Although usually not the first thing you think of with an entry-level camera, buying a model with a solid design is still important. Some less expensive cameras have all plastic housing, whereas others may use more heavy-duty materials such as metal; others still may be weatherproof to a certain degree.

Even at the price points we’re discussing, it’s a good idea to research that aspect of the prospective camera as well, and buy as solid a model as possible.

Forget about brand
This is something guaranteed to cause controversy. When it comes to camera brands, people get religious. For some reason, people don’t argue loudly about HP vs. Dell or Audi vs. BMW, but when it comes to Canon vs. Nikon, people will defend their favorite brand to the death; if some poor soul dares to suggest another brand, like Sony or Pentax, murder ensures. I heard people saying “Nikons have the best quality“, “I trust Sony to make good electronics“, “I’m a die-hard Oly fan“, “Annie Leibovitz uses Canon“, “Pentax means value for money” and so on.

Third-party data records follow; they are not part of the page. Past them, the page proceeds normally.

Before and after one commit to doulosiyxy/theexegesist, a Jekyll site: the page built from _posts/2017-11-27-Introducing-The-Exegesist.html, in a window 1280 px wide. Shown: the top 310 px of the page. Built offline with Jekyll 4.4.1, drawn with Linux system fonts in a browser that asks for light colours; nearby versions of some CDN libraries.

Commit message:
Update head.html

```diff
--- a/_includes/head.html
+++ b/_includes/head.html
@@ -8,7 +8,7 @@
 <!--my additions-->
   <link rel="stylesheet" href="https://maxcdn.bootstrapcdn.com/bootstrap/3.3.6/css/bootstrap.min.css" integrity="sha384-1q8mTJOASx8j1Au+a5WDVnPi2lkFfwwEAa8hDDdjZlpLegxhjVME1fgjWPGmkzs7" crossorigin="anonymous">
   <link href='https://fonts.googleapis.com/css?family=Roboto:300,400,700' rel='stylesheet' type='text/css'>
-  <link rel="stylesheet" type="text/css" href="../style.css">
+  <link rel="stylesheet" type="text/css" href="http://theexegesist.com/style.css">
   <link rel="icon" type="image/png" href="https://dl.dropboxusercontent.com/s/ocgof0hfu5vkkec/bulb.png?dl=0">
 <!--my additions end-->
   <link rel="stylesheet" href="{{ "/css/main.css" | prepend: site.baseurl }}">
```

Choosing a camera based solely on brand is great if you want to show it off, but not if you intend to actually use it

There are five main dSLR manufactures (I list them alphabetically): Canon, Nikon, Pentax, Sony and a few smaller ones of which I will only mention Sigma because of its unique Foveon sensor.

With ‘instant’ start-up and no shutter lag, DSLR cameras are designed for fast shooting. This means the camera can be switched on and taking a rapid succession of frames in the time it takes you to make these movements – you won’t have to wait for the camera to be ready and you’ll never miss a shot.

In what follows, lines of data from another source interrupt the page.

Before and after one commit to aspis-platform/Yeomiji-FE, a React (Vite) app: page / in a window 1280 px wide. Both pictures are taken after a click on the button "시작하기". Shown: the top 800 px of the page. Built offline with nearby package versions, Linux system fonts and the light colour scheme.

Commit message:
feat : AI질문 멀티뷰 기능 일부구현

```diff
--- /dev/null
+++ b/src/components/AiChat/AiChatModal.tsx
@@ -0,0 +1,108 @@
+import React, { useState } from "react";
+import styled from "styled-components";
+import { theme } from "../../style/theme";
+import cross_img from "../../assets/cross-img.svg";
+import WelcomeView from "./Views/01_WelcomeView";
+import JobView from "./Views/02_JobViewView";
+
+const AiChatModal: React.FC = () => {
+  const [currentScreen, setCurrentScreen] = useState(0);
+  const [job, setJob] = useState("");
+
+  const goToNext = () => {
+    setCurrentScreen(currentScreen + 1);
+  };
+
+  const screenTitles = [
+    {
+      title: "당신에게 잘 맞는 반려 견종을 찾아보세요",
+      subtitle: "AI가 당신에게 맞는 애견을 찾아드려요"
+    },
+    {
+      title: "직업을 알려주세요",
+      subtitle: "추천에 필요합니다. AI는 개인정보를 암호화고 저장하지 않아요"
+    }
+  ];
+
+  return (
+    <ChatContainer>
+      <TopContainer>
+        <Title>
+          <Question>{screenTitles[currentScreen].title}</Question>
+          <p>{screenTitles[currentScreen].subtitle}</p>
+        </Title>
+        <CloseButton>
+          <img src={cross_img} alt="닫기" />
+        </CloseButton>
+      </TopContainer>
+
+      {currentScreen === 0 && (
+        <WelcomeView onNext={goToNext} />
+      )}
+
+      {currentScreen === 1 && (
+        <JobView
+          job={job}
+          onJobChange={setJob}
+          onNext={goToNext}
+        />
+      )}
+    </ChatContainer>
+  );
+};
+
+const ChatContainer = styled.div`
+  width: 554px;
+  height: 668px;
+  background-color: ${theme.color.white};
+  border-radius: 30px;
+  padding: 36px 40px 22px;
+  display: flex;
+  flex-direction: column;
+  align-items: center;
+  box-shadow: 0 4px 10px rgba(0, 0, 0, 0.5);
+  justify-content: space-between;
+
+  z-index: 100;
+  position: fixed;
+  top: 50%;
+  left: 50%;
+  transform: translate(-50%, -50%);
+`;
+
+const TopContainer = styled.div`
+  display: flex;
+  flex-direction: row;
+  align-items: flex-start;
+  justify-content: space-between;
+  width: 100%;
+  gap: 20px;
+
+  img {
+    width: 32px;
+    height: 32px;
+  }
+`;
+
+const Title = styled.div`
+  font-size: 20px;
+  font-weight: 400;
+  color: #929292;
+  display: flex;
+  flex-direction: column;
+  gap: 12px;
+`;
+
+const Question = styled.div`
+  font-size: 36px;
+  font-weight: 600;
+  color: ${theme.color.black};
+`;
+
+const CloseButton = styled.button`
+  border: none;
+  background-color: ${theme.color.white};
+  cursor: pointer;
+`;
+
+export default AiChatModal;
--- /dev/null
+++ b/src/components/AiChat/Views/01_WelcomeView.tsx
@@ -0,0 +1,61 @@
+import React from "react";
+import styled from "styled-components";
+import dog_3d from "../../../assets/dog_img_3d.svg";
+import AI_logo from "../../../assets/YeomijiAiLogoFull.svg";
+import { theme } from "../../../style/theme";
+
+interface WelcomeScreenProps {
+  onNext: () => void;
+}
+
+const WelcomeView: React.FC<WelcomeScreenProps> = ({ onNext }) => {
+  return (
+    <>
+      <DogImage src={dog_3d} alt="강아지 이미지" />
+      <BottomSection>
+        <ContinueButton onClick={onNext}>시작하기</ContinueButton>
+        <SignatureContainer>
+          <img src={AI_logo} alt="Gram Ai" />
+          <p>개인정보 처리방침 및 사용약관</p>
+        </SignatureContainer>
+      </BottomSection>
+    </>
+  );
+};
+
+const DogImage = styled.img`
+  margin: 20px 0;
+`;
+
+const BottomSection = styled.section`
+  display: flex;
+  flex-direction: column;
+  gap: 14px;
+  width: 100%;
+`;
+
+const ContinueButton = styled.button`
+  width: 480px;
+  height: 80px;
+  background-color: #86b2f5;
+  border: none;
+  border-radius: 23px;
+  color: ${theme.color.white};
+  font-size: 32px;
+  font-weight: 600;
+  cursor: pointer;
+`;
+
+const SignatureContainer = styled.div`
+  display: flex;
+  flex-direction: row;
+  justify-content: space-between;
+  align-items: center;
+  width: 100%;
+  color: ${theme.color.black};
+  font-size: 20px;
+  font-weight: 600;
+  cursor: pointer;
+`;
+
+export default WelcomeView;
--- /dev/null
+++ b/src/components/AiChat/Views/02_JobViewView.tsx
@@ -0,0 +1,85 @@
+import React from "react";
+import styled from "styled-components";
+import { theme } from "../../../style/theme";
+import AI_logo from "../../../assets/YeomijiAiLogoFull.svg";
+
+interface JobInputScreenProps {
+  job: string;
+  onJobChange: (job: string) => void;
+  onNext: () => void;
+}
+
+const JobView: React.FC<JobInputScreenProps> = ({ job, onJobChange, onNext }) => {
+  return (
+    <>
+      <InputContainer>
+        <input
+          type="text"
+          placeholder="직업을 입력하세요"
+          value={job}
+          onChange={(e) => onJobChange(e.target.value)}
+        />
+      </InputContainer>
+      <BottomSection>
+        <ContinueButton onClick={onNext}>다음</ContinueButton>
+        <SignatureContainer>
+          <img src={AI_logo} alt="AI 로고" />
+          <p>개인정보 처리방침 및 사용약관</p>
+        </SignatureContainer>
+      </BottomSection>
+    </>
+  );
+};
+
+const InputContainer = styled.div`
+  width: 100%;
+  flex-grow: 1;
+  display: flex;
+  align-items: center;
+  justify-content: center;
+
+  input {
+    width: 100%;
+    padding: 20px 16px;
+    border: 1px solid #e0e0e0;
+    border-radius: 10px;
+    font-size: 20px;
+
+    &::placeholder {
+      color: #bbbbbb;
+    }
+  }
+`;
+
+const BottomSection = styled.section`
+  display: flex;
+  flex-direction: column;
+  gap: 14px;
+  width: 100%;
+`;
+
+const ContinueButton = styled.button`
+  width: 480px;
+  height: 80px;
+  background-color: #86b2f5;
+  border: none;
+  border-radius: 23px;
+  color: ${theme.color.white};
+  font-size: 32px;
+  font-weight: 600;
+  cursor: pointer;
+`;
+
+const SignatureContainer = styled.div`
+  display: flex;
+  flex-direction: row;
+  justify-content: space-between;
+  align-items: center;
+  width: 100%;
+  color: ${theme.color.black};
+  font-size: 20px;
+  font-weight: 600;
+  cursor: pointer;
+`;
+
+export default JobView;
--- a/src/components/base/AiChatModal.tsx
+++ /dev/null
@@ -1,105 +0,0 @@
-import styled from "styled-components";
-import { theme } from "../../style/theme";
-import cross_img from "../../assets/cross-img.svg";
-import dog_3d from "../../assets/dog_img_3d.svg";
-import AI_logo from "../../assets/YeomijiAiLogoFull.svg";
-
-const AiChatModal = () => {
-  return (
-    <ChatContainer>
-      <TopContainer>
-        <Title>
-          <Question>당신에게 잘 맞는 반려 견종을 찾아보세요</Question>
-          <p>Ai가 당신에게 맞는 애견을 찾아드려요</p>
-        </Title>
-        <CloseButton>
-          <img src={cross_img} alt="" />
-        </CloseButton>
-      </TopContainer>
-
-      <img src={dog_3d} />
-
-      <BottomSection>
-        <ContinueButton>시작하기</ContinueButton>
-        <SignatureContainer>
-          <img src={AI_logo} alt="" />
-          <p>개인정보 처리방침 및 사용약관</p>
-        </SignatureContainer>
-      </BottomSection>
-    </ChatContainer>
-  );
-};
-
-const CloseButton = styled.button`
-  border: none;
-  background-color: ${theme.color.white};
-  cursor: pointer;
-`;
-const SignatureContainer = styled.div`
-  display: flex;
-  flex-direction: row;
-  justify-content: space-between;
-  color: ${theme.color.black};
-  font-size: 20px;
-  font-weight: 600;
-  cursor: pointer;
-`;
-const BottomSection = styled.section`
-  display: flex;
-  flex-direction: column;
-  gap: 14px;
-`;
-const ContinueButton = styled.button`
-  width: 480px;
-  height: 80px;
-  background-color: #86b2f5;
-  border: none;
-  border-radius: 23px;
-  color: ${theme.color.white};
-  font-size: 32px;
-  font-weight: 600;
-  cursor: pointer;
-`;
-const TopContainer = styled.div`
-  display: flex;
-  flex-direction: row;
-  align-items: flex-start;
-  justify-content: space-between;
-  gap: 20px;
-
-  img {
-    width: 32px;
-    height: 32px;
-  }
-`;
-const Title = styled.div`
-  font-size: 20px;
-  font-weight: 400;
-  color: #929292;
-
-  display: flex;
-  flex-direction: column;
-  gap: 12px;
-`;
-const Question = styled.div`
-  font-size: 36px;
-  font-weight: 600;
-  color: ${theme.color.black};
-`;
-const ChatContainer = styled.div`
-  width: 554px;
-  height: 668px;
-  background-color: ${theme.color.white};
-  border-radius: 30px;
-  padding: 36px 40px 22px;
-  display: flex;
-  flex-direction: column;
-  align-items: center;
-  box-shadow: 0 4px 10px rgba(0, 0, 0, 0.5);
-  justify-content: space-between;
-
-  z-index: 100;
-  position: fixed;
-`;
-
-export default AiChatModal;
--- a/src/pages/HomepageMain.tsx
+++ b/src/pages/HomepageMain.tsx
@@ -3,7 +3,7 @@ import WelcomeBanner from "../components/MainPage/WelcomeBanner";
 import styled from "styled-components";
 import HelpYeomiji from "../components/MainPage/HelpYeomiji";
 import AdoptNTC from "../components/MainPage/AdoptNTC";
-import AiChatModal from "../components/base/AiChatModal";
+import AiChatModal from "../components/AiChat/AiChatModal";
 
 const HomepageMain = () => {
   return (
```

When buying a new DSLR, you’ll also want to check out the automatic focusing (AF) system and burst rate on any cameras that you’re considering – particularly important if you’re planning on doing sports and action photography. A good focusing system will have several options for focusing on still and moving subjects. If you can, go for a DSLR camera with a focusing system that covers a wide proportion of the frame, with lots of focus points – a good AF system will make your life much easier and result in many less missed shots.

The burst rate on a DSLR camera, or indeed any digital camera, is the measure of how many frames you can shoot per second (fps). If you’re interested in sports or action photography a high burst rate is essential. Even if action photography is not your interest, it’s good to have a camera capable of shooting at a good rate, so that you have the option of shooting off frames in quick succession. This can be more useful than you might at first think. For example – in portraiture, the difference between a mediocre shot and an arresting portrait can be just a split second.

Don’t forget to go and try out the cameras in person. You’ll also be able to gauge some of the finer details, such as how easy the user interface is and how heavy or light the camera is. You’ll get a good feel for the camera and also the build quality. Look for cameras that come with bundled bags, memory cards and possibly free online storage for your photographs. Buying a printer that lets you take large photo prints might also be worth considering along with a digital photo frame. With the buying advice out of the way, you could also look at planning for some fun photography outings. There are groups on Facebook where photographers meet up once a week to go on photography tours. Flickr is also a good service to register on, considering you get a ton of free storage to host all your photographs at the highest quality and also your videos. You’ll find a lot of interesting photos shot by photographers from all around the world for inspiration and also a vast community which can offer constructive feedback and tips on how to get better.